In addition to the potential for lawsuits, errors can subject physicians and clinics to disciplinary proceedings and other kinds of penalties. Physicians and embryologists must meet the standards of practice and ethical requirements of state licensing boards. Failure to do so can result in various penalties, including loss of the medical license. In 2005, the California Medical Board revoked the license of a San Francisco fertility specialist who implanted the wrong embryo in a patient and failed to inform her of the error for two years.

In some cases, physician misconduct can lead to criminal penalties. In the wake of a scandal at the University of California at Irvine in 1990, involving widespread misappropriation of embryos and gametes, the California legislature enacted a law making it a crime to knowingly use gametes or embryos for any purpose other than the one specified by the provider and recipient. Failure to get the specified written consent can also constitute unprofessional conduct, subjecting the physician to fines, as well as any other remedy that might be available.

Fertility doctors and embryologists must also adhere to rules and regulations promulgated by the Food and Drug Administration (FDA). The FDA has extensive requirements and protocols for screening, testing and handling of embryos and gametes. The FDA periodically inspects labs and can sanction providers who fail to comply with FDA requirements. Likewise, tissue banks, labs and embryologists are subject to state licensing requirements.

Labs may also be accredited by various organizations, such as the College of American Pathologists/American Society for Reproductive Medicine (ASRM) and the Joint Commission on Accreditation of Healthcare Organizations. Professional organizations, such as the Society for Reproductive Technology (SART) and ASRM have also developed comprehensive guidelines for all aspects of the laboratory, including quality control and quality assurance, to minimize the risk of errors in collecting, storing and using gametes and embryos. Most recently, the ASRM Ethics committee published an opinion recommending that clinics promptly disclose errors to patients. SART and ASRM are not government agencies.

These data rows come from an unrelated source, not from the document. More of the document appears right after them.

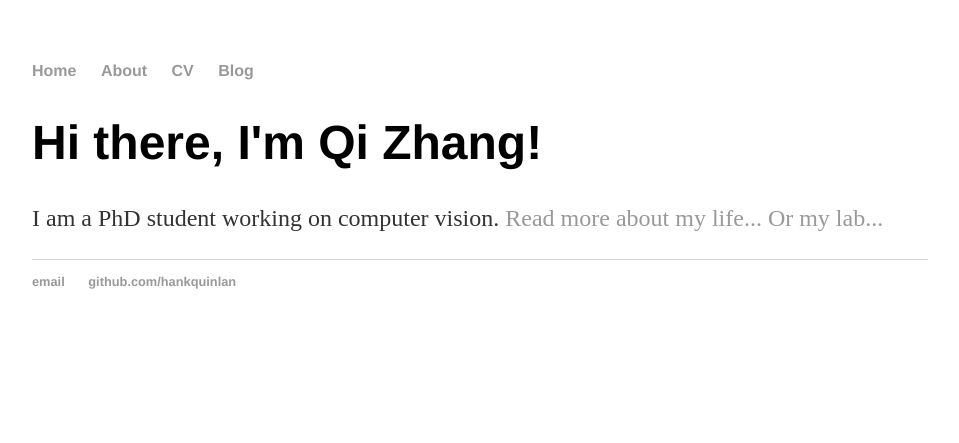
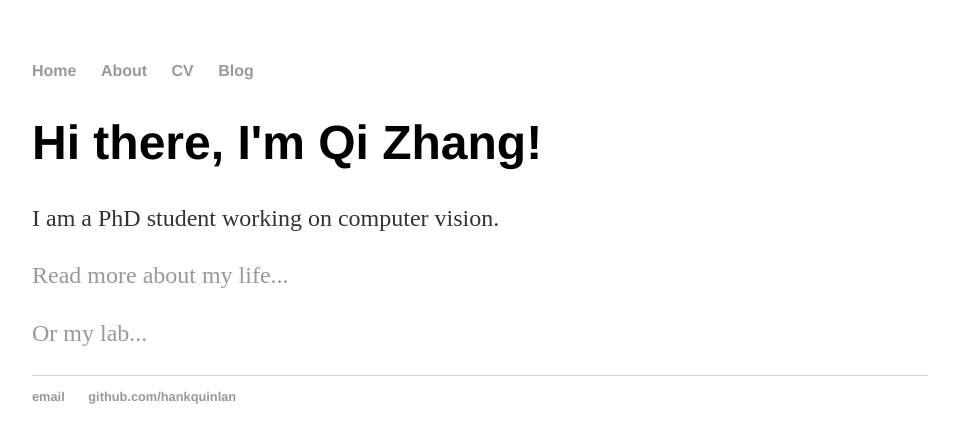
Before and after one commit to zqyq/zqyq.github.io, a Jekyll site: the page built from index.html, in a window 1280 px wide. Shown: the top 443 px of the page, without its empty margins (160-1119 px from the left). Built offline with Jekyll 4.4.1, drawn with Linux system fonts in a browser that asks for light colours.

Commit message:
Update index.html

```diff
--- a/index.html
+++ b/index.html
@@ -5,8 +5,10 @@ title: qizhang's homepage
 
 		<div class="blurb">
 			<h1>Hi there, I'm Qi Zhang!</h1>
-			<p>I am a PhD student working on computer vision.
-				<a href="/about">Read more about my life...</a>
+			<p>I am a PhD student working on computer vision. </p>
+			<p>
+				<a href="/about">Read more about my life...</a></p>
+			<p>
 				<a href="http://visal.cs.cityu.edu.hk/">Or my lab...</a>
 			</p>
 		</div>
```
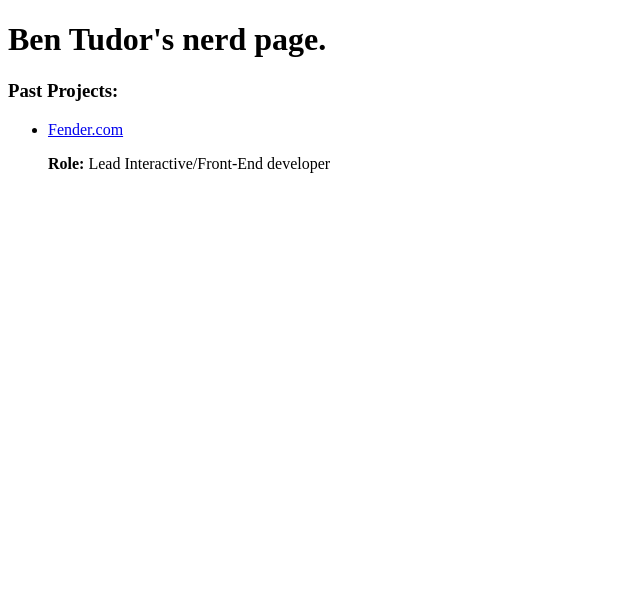
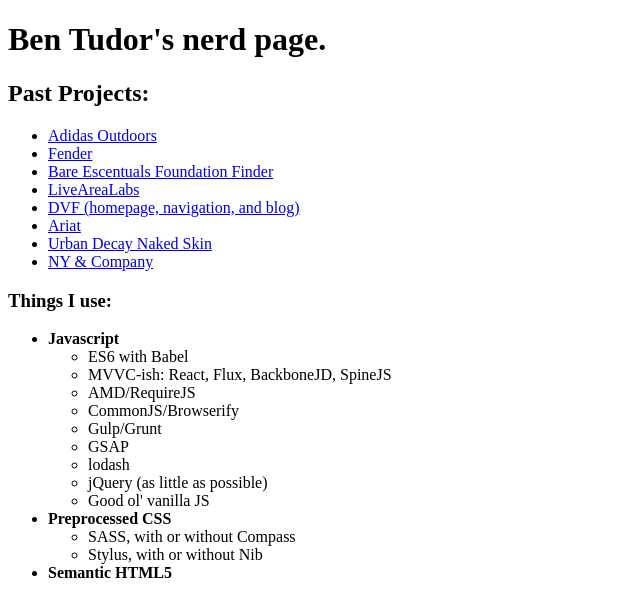
Before and after one commit to bentudor/bentudor.github.io, a plain HTML site: page index.html in a window 1280 px wide. Shown: the whole page, without its empty margins (0-640 px from the left). Drawn offline with Linux system fonts and the light colour scheme.

Commit message:
Update index.html

```diff
--- a/index.html
+++ b/index.html
@@ -12,12 +12,58 @@
 
         <h1>Ben Tudor's nerd page.</h1>
 
-        <h3>Past Projects:</h3>
+        <h2>Past Projects:</h2>
         <ul>
             <li>
-                <p><a href="http://fender.com" target="_blank">Fender.com</a></p>
-                <p><strong>Role:</strong> Lead Interactive/Front-End developer</p>
+                <a href="http://adidasoutdoor.com" target="_blank">Adidas Outdoors</a>
             </li>
+            <li>
+                <a href="http://fender.com" target="_blank">Fender</a>
+            </li>
+            <li>
+                <a href="http://bareescentuals.com/on/demandware.store/Sites-BareEscentuals-Site/en_US/ShadeFinder-Show" target="_blank">Bare Escentuals Foundation Finder</a>
+            </li>
+            <li>
+                <a href="http://livearealabs.com" target="_blank">LiveAreaLabs</a>
+            </li>
+            <li>
+                <a href="http://dvf.com" target="_blank">DVF (homepage, navigation, and blog)</a>
+            </li>
+            <li>
+                <a href="http://ariat.com" target="_blank">Ariat</a>
+            </li>
+            <li>
+                <a href="http://www.urbandecay.com/nakedskin" target="_blank">Urban Decay Naked Skin</a>
+            </li>
+            <li>
+                <a href="http://nyandcompany.com" target="_blank">NY &amp; Company</a>
+            </li>
+        </ul>
+
+        <h3>Things I use:</h3>
+        <ul>
+            <li>
+                <strong>Javascript</strong>
+                <ul>
+                    <li>ES6 with Babel</li>
+                    <li>MVVC-ish: React, Flux, BackboneJD, SpineJS</li>
+                    <li>AMD/RequireJS</li>
+                    <li>CommonJS/Browserify</li>
+                    <li>Gulp/Grunt</li>
+                    <li>GSAP</li>
+                    <li>lodash</li>
+                    <li>jQuery (as little as possible)</li>
+                    <li>Good ol' vanilla JS</li>
+                </ul>
+            </li>
+            <li>
+                <strong>Preprocessed CSS</strong>
+                <ul>
+                    <li>SASS, with or without Compass</li>
+                    <li>Stylus, with or without Nib</li>
+                </ul>
+            </li>
+            <li><strong>Semantic HTML5</strong></li>
         </ul>
 
     </body>
```
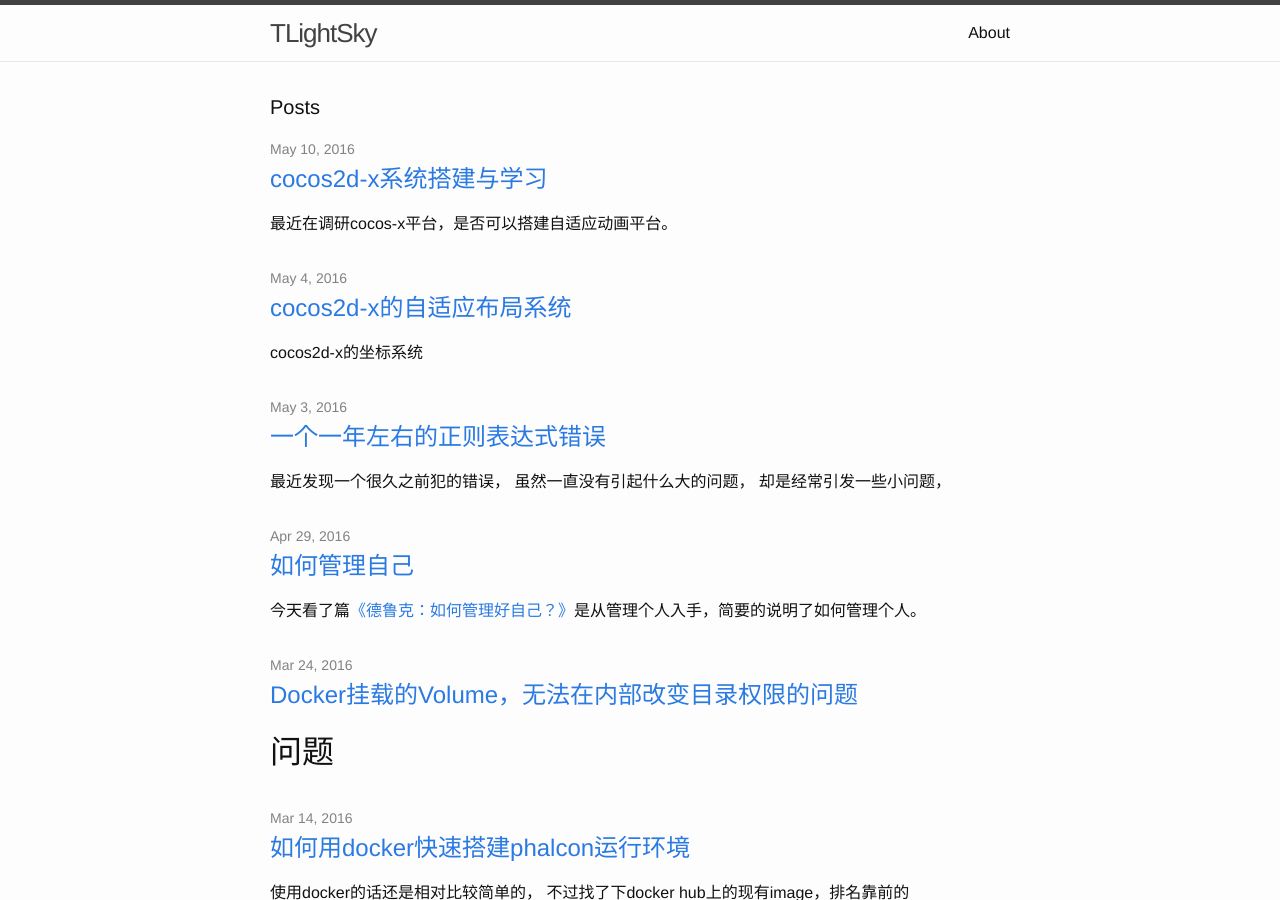
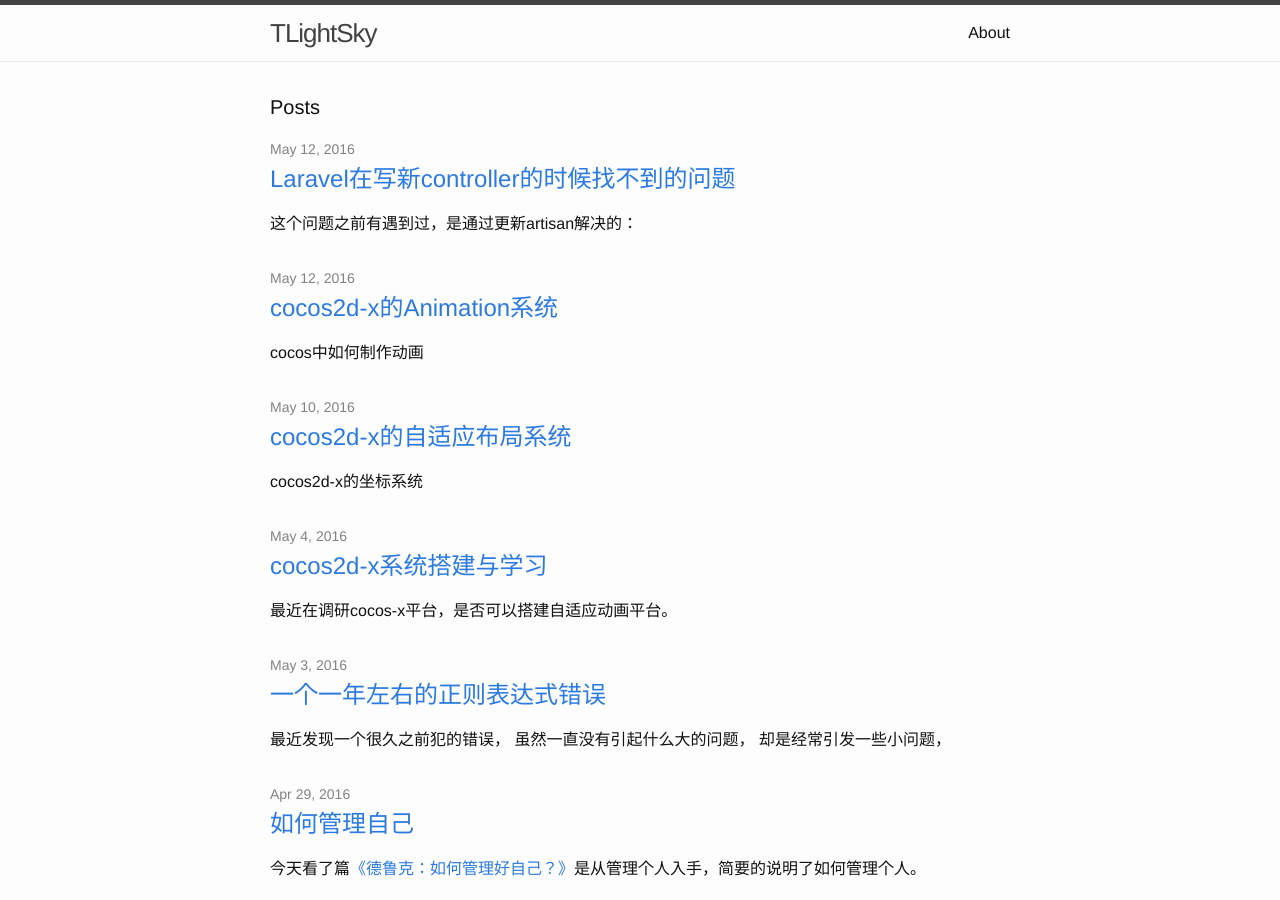
Before and after one commit to tlightsky/tlightsky.github.io, a Jekyll site: the page built from index.html, in a window 1280 px wide and 900 px high. Built offline with Jekyll 4.4.1, drawn with Linux system fonts in a browser that asks for light colours.

Commit message:
add post

```diff
--- /dev/null
+++ b/_posts/2016-5-12-cocos2d-x-animation.md
@@ -0,0 +1,17 @@
+---
+layout: post
+title:  "cocos2d-x的Animation系统"
+date:   2016-5-12 09:51:02
+categories: cocox2d-x animation
+---
+
+cocos中如何制作动画
+
+## Animation创建
+
+Animation一样是挂在Node上的组件，
+可以通过Creator进行添加。
+
+## 动画与Node
+
+动画与Widget一样，会改变widget的属性，如Position与Size这两个属性
--- /dev/null
+++ b/_posts/2016-5-12-laravel-cannot-find-new-controller.md
@@ -0,0 +1,20 @@
+---
+layout: post
+title:  "Laravel在写新controller的时候找不到的问题"
+date:   2016-5-12 09:51:02
+categories: laravel controller
+---
+
+这个问题之前有遇到过，是通过更新artisan解决的：
+
+{% highlight shell %}
+./artisan dump-auto
+{% endhighlight %}
+
+但是，再之前也遇到过这次遇到的问题，就是artisan的命令不好使了
+这种情况下，要用composer的才能更新这里的缓存
+
+
+{% highlight shell %}
+composer dump-autoload
+{% endhighlight %}
```
Also changed, not shown: _posts/2016-5-10-cocos2d-x-layout-widget.md (renamed from _posts/2016-5-4-cocos2d-x-layout-widget.md, +1 -1 lines), _posts/2016-5-4-cocos2d-x.md (renamed from _posts/2016-5-10-cocos2d-x.md, +1 -1 lines).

Although a few states have laws recognizing their standards, most do not. Nonetheless, many fertility clinics are members, and failure to meet SART/ASRM standards can result in suspension of the clinic's membership.

Steps to Minimize the Potential for Errors

Is there anything you can do, as a patient, to avoid these errors? While the fate of embryos and gametes remains largely outside the patient's control, you can try to minimize the risk by carefully selecting your fertility clinic, by asking questions and by being vigilant during all phases of treatment. Patients can:

  • Look for the clinic's membership in ASRM and SART;
  • Make sure the lab is accredited by one of the organizations listed above;
  • Research disciplinary proceedings against physicians by accessing state medical board's records. Commercial companies also provide reports on physician conduct;
  • Inquire about the clinic's labeling protocol-do they use at least two unique identifiers for all vials, specimens, etc.? Does the embryologist personally verify the patient's identity on the day of retrieval? Is there a second embryologist present as well? What documentation is required for taking sperm samples? What is the policy for handling mistakes? Are errors disclosed?

Measures such as these can help to reduce the chance of an error. But fertility treatment is not a risk-free endeavor. Bad outcomes are always a possibility. Where the bad outcome involves loss, damage to or mistaken transfer of embryos or gametes, the physician or clinic may be liable for damages if the error resulted from fault on the part of the physician or lab. It should be stressed that damage to embryos and gametes while in storage can occur for any number of reasons, and physicians cannot guarantee the survival or quality of the embryos or gametes; nor can they assure implantation or a successful pregnancy. Nonetheless, when errors do occur because of physician or lab error, patients may be able to sue to recover damages and always have the option of making a complaint to the appropriate agency.

Deborah L. Forman, J.D. is a Professor of Law, Whittier Law School, Of Counsel, International Fertility Law Group and a member of Path2Parenthood's Legal Advisory Council

Copyright 2014